* What is required *
Below are some records. Say how many of their lines contain the string "attribute", and give nothing but the number.

━━━━━━━━━━

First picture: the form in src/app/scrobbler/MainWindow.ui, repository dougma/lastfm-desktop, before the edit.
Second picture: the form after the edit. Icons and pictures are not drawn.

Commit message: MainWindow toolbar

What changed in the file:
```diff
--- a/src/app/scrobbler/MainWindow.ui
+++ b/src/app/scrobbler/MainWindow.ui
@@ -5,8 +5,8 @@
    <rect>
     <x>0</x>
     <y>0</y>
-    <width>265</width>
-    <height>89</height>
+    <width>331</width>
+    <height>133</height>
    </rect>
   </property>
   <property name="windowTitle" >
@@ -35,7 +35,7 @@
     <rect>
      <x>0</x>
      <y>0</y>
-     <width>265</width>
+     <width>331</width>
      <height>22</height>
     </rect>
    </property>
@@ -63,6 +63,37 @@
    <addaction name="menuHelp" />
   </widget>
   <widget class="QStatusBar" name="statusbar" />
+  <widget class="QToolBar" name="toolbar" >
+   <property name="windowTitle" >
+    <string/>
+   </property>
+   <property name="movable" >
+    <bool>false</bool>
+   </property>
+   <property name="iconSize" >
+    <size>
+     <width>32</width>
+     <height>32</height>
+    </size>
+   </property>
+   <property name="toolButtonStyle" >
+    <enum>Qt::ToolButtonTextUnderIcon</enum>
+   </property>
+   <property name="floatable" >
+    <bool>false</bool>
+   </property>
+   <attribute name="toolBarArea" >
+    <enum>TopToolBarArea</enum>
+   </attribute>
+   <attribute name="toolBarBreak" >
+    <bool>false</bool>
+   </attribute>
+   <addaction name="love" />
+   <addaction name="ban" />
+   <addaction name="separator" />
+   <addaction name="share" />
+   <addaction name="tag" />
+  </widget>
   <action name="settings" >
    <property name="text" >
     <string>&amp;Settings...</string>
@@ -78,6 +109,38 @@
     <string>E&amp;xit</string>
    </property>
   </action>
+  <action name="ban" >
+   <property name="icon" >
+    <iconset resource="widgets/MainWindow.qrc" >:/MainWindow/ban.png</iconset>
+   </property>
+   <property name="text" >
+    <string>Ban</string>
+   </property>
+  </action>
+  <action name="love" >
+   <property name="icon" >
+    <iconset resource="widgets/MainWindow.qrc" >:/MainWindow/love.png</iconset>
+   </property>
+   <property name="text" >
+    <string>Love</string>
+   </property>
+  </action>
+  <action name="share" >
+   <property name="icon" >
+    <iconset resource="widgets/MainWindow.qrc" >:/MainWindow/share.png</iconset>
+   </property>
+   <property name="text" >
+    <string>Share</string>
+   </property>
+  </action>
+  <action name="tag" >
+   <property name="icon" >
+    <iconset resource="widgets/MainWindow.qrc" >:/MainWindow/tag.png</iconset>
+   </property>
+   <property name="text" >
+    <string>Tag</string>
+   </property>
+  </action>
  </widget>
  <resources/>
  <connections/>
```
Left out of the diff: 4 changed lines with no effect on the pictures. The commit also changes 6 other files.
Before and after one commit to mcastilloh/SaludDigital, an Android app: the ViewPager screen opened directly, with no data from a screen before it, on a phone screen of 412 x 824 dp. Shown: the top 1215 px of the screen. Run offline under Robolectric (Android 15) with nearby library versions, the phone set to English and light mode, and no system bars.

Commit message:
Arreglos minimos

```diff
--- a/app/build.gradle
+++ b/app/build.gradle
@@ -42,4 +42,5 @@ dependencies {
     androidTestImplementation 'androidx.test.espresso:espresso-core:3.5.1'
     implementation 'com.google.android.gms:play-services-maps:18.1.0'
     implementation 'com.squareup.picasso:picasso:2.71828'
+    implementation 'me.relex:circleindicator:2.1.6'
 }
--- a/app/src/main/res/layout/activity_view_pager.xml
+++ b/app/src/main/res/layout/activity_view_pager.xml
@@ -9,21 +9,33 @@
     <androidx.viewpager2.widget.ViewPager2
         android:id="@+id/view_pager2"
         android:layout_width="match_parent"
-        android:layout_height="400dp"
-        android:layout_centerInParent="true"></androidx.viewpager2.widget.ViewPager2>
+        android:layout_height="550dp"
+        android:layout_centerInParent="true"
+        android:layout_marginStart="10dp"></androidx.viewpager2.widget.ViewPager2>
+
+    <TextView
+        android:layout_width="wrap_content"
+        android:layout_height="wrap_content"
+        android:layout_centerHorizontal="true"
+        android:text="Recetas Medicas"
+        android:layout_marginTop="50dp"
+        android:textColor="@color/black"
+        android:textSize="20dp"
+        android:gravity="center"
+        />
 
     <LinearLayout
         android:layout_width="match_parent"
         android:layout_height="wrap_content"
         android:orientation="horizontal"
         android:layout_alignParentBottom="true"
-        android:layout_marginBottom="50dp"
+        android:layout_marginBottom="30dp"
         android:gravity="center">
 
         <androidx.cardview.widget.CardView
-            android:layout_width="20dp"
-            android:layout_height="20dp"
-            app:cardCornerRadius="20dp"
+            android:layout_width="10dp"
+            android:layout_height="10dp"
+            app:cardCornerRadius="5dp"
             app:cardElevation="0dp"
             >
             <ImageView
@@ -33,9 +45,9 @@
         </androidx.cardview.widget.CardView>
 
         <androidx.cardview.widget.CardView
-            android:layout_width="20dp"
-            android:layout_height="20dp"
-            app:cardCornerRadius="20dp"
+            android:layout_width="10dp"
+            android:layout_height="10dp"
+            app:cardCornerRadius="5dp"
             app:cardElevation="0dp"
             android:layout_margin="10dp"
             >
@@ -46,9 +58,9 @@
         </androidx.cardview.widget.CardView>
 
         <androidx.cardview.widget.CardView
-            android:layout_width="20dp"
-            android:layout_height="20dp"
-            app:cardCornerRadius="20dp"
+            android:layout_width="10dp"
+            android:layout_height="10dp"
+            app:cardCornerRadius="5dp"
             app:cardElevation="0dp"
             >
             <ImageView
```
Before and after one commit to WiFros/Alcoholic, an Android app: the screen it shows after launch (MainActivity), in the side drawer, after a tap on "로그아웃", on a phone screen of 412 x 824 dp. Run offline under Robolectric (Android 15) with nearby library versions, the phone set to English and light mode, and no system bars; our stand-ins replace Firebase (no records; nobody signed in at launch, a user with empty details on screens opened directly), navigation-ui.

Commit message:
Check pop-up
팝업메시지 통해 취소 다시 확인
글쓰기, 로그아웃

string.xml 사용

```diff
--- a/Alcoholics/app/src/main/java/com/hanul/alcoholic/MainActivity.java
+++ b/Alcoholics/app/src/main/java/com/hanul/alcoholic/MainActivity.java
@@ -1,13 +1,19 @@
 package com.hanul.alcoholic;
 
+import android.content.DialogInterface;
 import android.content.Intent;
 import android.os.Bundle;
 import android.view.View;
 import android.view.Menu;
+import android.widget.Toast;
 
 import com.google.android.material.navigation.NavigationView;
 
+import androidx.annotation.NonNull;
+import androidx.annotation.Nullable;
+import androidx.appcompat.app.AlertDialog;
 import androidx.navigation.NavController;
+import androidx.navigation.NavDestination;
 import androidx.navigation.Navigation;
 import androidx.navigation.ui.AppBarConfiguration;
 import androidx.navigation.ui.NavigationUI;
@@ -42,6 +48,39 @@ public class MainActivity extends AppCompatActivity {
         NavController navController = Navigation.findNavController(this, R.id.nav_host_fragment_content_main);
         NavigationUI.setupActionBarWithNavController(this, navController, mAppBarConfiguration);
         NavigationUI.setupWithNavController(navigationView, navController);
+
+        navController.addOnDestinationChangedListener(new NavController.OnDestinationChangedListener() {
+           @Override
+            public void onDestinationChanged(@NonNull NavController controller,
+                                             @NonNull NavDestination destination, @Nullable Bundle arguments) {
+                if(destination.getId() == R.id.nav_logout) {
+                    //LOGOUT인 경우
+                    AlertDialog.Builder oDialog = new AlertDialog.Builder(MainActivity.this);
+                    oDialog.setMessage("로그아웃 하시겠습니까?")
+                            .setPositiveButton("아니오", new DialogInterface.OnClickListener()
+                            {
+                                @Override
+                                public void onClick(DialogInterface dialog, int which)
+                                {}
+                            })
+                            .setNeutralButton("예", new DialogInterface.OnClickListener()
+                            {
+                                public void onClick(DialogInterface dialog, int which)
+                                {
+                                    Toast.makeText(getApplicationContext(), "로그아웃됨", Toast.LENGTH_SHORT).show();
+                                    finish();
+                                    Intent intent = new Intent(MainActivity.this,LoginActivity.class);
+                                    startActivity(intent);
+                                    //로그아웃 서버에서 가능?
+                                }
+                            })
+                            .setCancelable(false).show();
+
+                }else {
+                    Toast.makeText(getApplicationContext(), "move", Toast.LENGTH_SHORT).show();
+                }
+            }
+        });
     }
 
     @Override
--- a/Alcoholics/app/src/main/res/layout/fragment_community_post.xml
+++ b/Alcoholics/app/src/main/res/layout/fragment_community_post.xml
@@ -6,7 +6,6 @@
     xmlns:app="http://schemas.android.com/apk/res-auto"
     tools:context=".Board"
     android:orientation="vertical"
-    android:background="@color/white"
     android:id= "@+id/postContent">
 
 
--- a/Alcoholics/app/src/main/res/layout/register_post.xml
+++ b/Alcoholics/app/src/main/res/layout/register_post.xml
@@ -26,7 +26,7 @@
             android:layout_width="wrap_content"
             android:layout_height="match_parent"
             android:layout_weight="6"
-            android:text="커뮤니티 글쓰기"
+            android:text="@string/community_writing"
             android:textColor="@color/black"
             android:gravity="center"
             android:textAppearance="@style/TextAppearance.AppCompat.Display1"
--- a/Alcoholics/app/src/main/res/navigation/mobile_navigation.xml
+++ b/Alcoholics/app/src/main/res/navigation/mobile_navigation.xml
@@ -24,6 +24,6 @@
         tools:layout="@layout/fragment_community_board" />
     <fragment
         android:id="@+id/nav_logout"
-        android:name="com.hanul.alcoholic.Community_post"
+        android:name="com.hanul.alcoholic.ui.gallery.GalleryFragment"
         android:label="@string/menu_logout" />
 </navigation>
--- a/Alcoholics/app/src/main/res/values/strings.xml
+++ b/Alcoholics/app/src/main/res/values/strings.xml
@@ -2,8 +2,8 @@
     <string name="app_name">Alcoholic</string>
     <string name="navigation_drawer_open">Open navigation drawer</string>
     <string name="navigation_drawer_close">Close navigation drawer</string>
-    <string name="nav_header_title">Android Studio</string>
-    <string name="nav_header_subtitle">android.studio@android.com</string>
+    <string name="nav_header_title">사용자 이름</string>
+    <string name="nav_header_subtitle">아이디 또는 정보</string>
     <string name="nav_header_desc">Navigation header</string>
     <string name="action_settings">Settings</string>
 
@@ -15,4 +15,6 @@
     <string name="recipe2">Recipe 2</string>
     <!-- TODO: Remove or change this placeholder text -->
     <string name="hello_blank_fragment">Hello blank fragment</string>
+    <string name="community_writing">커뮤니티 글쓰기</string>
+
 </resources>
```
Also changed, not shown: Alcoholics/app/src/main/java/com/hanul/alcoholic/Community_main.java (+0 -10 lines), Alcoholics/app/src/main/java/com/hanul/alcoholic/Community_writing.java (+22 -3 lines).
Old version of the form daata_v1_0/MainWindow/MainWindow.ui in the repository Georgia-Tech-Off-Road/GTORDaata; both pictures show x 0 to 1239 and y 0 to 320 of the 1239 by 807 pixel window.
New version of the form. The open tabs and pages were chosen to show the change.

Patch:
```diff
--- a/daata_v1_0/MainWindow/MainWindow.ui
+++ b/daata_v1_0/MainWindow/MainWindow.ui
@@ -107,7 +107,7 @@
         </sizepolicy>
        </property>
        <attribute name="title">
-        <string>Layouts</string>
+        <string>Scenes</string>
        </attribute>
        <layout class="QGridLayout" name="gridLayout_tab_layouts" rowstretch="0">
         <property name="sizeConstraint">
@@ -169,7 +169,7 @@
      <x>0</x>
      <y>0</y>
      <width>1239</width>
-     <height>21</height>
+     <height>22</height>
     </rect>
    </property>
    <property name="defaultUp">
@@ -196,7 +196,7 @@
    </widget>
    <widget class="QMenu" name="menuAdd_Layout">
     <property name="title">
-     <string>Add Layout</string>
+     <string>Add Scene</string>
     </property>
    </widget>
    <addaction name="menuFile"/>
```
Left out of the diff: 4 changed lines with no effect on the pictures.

━━━━━━━━━━

* Written solution *
6